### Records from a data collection
..........
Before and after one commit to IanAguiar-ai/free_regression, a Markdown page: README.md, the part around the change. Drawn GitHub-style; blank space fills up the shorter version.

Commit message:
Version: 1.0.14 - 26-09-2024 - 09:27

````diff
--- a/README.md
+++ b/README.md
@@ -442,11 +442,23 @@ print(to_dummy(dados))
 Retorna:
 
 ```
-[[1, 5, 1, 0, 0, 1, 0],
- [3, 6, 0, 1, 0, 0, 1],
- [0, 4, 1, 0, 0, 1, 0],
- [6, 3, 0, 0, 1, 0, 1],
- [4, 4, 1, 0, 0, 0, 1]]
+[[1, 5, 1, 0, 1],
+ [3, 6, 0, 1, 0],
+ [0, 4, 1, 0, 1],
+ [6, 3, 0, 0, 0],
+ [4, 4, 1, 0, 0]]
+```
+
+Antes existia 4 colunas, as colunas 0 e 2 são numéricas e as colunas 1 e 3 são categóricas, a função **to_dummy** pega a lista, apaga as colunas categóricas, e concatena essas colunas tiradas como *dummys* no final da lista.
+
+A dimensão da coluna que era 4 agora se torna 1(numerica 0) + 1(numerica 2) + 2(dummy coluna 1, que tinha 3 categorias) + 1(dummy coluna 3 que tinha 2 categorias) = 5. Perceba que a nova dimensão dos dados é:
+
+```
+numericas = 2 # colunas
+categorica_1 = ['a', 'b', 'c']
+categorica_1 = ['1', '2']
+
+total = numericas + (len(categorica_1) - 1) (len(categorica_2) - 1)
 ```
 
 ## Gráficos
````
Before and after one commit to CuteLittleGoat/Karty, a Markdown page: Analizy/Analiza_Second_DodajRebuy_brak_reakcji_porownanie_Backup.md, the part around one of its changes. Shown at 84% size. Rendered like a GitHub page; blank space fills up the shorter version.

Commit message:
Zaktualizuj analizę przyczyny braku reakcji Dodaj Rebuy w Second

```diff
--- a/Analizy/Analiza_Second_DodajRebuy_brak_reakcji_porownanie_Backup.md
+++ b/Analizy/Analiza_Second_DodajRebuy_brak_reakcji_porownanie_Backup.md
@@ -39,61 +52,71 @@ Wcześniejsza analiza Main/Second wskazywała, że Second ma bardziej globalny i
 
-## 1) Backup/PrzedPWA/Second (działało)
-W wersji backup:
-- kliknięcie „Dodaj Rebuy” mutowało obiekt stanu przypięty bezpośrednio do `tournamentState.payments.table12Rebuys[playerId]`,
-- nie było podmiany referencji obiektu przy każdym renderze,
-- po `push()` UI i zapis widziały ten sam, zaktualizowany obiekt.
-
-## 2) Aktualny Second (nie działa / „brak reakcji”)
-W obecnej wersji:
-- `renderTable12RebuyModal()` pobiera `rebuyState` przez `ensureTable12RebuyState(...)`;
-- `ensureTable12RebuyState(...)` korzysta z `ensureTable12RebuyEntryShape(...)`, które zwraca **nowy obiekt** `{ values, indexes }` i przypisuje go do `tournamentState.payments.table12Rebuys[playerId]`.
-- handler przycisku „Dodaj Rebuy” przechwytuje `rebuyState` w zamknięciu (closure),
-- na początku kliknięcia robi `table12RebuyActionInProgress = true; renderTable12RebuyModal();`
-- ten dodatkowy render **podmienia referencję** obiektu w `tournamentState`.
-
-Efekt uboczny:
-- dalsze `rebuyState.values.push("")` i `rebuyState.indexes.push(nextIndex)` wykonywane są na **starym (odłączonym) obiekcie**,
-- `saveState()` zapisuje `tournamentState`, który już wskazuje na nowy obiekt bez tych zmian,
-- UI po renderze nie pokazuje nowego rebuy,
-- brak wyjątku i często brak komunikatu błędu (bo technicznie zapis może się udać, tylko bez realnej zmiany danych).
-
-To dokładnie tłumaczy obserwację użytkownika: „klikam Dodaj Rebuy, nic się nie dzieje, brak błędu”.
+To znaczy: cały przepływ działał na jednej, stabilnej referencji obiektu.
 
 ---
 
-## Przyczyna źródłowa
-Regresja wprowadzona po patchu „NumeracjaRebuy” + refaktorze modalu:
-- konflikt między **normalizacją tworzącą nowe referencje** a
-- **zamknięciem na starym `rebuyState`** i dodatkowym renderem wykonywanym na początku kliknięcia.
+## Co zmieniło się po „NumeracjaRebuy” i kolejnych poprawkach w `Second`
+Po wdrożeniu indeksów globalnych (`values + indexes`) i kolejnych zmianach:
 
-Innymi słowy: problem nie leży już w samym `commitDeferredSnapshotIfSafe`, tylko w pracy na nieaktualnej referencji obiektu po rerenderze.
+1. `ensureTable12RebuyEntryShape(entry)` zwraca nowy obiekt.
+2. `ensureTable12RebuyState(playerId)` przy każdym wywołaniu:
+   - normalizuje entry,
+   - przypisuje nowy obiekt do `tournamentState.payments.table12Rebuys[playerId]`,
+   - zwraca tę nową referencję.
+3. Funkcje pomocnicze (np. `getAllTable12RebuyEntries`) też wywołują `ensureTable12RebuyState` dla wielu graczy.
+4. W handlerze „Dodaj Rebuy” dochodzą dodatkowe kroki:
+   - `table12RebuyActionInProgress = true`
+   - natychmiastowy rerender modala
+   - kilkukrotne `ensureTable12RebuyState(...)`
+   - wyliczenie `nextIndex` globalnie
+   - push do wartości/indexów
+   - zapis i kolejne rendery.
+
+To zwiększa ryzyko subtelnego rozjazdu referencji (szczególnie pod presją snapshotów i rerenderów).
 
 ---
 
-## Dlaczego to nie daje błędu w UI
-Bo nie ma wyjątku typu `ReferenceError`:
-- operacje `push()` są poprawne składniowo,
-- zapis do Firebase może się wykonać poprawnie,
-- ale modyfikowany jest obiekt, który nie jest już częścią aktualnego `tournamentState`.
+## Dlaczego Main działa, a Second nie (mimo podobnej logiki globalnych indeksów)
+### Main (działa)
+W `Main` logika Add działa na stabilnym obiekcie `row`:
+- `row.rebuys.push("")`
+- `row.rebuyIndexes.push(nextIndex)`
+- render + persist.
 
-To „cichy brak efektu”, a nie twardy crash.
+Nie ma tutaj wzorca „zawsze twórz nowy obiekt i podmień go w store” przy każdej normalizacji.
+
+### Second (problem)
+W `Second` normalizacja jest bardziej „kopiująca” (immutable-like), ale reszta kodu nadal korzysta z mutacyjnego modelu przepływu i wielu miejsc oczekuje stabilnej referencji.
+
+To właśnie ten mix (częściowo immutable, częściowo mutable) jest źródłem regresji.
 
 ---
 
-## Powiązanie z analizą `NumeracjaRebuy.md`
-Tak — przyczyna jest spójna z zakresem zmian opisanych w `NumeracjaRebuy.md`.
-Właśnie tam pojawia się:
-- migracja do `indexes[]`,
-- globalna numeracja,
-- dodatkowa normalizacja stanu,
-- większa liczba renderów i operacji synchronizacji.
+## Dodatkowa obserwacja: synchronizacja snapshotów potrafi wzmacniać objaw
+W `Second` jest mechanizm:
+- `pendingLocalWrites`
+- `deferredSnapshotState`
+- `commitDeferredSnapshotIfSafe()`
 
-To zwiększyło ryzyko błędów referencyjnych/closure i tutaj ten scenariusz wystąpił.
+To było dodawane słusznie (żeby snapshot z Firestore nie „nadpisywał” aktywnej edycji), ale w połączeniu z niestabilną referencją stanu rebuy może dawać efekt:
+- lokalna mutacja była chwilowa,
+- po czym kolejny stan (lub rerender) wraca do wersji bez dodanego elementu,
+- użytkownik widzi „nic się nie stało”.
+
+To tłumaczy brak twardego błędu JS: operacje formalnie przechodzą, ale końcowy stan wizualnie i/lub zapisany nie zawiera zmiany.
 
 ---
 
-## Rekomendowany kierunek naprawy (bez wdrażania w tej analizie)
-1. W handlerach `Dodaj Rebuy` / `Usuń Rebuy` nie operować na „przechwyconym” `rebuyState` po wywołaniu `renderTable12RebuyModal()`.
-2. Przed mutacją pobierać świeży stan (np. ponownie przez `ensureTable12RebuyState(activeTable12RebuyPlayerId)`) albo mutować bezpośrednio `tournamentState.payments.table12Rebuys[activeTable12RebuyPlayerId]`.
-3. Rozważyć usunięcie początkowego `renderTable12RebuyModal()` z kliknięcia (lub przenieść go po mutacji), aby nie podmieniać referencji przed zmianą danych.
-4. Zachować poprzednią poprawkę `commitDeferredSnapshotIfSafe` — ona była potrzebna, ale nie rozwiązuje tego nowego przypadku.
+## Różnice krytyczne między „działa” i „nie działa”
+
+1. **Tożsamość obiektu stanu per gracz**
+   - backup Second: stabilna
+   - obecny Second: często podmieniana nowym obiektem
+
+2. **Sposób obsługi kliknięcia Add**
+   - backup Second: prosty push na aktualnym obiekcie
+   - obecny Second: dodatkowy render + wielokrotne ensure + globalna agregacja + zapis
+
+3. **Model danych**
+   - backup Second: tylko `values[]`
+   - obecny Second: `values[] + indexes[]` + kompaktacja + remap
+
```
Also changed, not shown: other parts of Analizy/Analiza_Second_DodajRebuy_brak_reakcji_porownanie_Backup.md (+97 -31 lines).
..........
### ASSIGNMENT
The answer must consist of every line above that holds the string "obiektu", copied exactly.

### TASK OUTPUT
-- nie było podmiany referencji obiektu przy każdym renderze,
-- ten dodatkowy render **podmienia referencję** obiektu w `tournamentState`.
+To znaczy: cały przepływ działał na jednej, stabilnej referencji obiektu.
-Innymi słowy: problem nie leży już w samym `commitDeferredSnapshotIfSafe`, tylko w pracy na nieaktualnej referencji obiektu po rerenderze.
+1. **Tożsamość obiektu stanu per gracz**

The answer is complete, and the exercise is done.